Robinho suited Real Madrid’s galacticos era perfectly, with his tricks and unpredictable nature, but also his big ego that led to a move that killed his career.
As Real Madrid attempted to lure Manchester United’s Cristiano Ronaldo to the Bernabeu in 2008, they tried to include Robinho in the deal, and when the Brazilian heard about this, he wasn’t pleased. Disillusioned with the board, he sought a move away with Chelsea and the bright lights of London being the ideal destination.
That move didn’t materialise, and as the transfer deadline loomed, Manchester City, fresh from being acquired by mega-rich Abu-Dhabi Investment Group, pounced on the opportunity. With hours left of the window, they offered a British record fee of £32.2m, which was quickly accepted and Robinho was a City player.

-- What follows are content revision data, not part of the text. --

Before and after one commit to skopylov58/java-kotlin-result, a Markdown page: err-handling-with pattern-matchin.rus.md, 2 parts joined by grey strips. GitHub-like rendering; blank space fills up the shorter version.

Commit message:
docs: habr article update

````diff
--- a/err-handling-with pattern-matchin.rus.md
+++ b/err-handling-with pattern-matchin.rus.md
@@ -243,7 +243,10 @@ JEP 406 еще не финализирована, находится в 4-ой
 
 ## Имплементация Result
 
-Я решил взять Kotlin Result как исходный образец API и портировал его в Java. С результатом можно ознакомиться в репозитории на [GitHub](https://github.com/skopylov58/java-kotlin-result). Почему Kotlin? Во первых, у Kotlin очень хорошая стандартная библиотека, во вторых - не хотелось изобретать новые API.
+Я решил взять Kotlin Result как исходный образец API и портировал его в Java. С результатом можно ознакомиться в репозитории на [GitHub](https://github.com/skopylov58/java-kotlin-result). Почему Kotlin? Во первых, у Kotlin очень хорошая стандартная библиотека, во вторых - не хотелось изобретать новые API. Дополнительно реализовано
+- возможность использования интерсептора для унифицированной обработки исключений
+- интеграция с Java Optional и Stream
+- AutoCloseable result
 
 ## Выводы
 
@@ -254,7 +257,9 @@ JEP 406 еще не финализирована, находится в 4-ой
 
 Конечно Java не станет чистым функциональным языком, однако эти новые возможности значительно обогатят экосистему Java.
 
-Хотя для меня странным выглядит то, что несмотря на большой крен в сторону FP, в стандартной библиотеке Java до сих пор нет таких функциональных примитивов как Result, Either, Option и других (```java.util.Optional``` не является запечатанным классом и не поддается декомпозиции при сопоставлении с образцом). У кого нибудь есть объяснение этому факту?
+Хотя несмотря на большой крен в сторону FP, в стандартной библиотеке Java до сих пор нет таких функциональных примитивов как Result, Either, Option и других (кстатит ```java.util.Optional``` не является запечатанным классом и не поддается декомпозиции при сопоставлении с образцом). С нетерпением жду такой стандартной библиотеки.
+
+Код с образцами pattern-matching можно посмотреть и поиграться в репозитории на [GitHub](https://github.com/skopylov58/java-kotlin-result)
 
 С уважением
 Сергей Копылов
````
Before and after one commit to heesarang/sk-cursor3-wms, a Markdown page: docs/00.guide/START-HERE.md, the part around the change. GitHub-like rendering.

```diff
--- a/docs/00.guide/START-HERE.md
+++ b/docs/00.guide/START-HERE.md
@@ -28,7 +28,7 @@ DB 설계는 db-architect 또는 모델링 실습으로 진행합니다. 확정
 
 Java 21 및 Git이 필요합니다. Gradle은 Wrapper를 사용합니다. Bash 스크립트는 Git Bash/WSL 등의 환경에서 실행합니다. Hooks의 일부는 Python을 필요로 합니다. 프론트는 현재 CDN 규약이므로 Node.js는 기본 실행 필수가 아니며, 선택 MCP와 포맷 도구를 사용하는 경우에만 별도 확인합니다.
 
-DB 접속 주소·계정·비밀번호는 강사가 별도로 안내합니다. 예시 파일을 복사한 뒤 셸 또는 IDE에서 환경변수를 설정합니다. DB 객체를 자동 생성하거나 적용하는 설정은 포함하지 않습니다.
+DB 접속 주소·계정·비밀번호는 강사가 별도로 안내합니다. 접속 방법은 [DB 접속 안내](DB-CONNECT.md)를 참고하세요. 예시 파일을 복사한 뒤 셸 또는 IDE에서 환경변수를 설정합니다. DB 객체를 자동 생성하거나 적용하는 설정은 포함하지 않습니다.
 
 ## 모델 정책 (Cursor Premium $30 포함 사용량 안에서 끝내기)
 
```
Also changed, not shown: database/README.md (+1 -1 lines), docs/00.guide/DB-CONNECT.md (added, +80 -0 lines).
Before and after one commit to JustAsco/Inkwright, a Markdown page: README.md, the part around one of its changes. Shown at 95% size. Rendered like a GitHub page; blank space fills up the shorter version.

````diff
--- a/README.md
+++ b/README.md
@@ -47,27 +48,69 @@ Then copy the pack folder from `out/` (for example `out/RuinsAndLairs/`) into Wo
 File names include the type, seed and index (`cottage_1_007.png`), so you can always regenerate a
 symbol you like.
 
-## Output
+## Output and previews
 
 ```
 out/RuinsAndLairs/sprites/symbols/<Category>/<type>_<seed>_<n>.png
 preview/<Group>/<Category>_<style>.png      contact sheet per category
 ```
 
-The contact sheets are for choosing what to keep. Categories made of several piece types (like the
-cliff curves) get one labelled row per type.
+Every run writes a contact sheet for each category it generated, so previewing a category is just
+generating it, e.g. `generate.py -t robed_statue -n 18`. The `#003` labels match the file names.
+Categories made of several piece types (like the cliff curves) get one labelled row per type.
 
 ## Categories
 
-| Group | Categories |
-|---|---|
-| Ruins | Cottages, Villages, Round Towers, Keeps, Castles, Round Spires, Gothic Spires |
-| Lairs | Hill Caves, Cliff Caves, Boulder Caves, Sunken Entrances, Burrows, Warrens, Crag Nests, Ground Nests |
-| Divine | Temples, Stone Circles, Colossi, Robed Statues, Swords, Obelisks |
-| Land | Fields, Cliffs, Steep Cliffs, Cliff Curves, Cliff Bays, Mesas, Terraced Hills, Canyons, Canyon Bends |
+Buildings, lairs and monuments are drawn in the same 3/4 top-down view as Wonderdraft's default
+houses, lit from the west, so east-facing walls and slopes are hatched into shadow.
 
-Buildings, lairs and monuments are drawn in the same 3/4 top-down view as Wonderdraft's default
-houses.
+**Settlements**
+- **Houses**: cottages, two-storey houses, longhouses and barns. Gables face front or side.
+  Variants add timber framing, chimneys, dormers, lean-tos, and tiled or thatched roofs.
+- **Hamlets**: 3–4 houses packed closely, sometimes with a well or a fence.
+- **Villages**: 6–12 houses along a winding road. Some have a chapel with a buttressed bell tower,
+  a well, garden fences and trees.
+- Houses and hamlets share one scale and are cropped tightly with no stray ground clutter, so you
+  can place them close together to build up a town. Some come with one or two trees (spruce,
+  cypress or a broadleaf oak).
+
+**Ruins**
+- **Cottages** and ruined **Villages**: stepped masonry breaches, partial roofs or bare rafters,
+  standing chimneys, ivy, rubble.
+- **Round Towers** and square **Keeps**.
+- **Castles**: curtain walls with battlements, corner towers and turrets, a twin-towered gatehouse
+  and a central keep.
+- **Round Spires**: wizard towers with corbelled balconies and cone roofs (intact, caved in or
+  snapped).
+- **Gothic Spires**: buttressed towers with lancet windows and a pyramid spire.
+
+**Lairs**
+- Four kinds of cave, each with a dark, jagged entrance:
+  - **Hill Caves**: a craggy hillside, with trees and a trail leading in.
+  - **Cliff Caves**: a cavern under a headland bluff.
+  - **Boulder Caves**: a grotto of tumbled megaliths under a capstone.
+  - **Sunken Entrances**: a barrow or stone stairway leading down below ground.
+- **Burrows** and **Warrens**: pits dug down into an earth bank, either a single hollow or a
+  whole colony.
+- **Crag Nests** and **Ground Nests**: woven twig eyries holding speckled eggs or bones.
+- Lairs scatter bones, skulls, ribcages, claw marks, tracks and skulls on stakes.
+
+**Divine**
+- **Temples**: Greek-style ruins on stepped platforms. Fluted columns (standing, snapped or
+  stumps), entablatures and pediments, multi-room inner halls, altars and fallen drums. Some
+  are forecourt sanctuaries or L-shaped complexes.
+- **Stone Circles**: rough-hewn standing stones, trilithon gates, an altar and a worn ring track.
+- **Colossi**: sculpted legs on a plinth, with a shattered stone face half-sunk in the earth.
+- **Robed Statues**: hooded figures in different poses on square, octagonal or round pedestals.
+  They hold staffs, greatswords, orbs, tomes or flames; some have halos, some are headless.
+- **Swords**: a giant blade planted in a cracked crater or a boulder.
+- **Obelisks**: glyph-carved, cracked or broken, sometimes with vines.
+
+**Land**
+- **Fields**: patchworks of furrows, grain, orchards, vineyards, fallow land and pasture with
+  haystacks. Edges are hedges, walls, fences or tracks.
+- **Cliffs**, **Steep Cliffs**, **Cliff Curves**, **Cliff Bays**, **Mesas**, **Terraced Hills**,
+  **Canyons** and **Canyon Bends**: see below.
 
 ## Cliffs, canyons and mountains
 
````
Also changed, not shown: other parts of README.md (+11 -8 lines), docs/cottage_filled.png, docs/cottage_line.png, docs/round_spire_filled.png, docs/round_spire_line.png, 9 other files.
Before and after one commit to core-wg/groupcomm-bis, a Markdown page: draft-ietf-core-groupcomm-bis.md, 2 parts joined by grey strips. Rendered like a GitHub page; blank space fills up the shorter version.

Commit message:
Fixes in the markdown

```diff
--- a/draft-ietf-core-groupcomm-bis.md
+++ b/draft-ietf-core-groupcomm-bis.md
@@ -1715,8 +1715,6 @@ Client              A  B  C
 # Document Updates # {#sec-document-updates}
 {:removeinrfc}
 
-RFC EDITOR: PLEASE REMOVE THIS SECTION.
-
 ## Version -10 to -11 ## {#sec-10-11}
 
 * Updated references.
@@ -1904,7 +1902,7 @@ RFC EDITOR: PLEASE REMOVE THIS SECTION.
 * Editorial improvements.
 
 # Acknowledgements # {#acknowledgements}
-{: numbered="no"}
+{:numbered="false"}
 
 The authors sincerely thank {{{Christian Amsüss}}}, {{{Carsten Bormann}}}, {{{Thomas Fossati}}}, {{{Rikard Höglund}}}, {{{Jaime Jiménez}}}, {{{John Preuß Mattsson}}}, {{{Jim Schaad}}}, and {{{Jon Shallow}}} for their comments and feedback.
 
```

There’s lots of rumours that the 24-year-old didn’t know who Manchester City was, and that’s probably true considering the profile of the club at the time, but money, and an escape from Real Madrid talked. This turned out to be a disastrous move that could have been averted if Robinho had sorted his issues out with the Madrid board or simply held out for a better team to save him.
He lit up the Etihad for the 2008/09, linking up with fellow countrymen Jo and Elano to produce some the best football seen by City fans for decades. Robinho also finished the season as the club’s top scorer with 14 goals, but it was clear to see most of the players around him just weren’t good enough to work with his style.
Issues regarding on-pitch effort and poor performances away from home frustrated new manager Roberto Mancini and City fans alike during his second season, which was also marred by a three-month injury. Robinho quickly became out of favour and in one game Mancini even substituted the club’s record signing 51 minutes after being brought on.
A loan deal in August 2011 sent Robinho back to his boyhood club Santos before he signed for AC Milan in a deal worth £15m. Injury problems perhaps made worse by infrequent game time at City affected his time in Italy during the years that should have been his prime.
At 28-years-old he was given the Milan number seven shirt, but he would never again reach the heights he performed at during his time in Madrid. Robinho is an example of a player who just too wrapped up in his own ego to think about what was best for his career.
He signed for a club that, at the time, was way below his level and then he lost all enthusiasm and fitness until it was too late to regain it all in time for what should have been the best years of his career.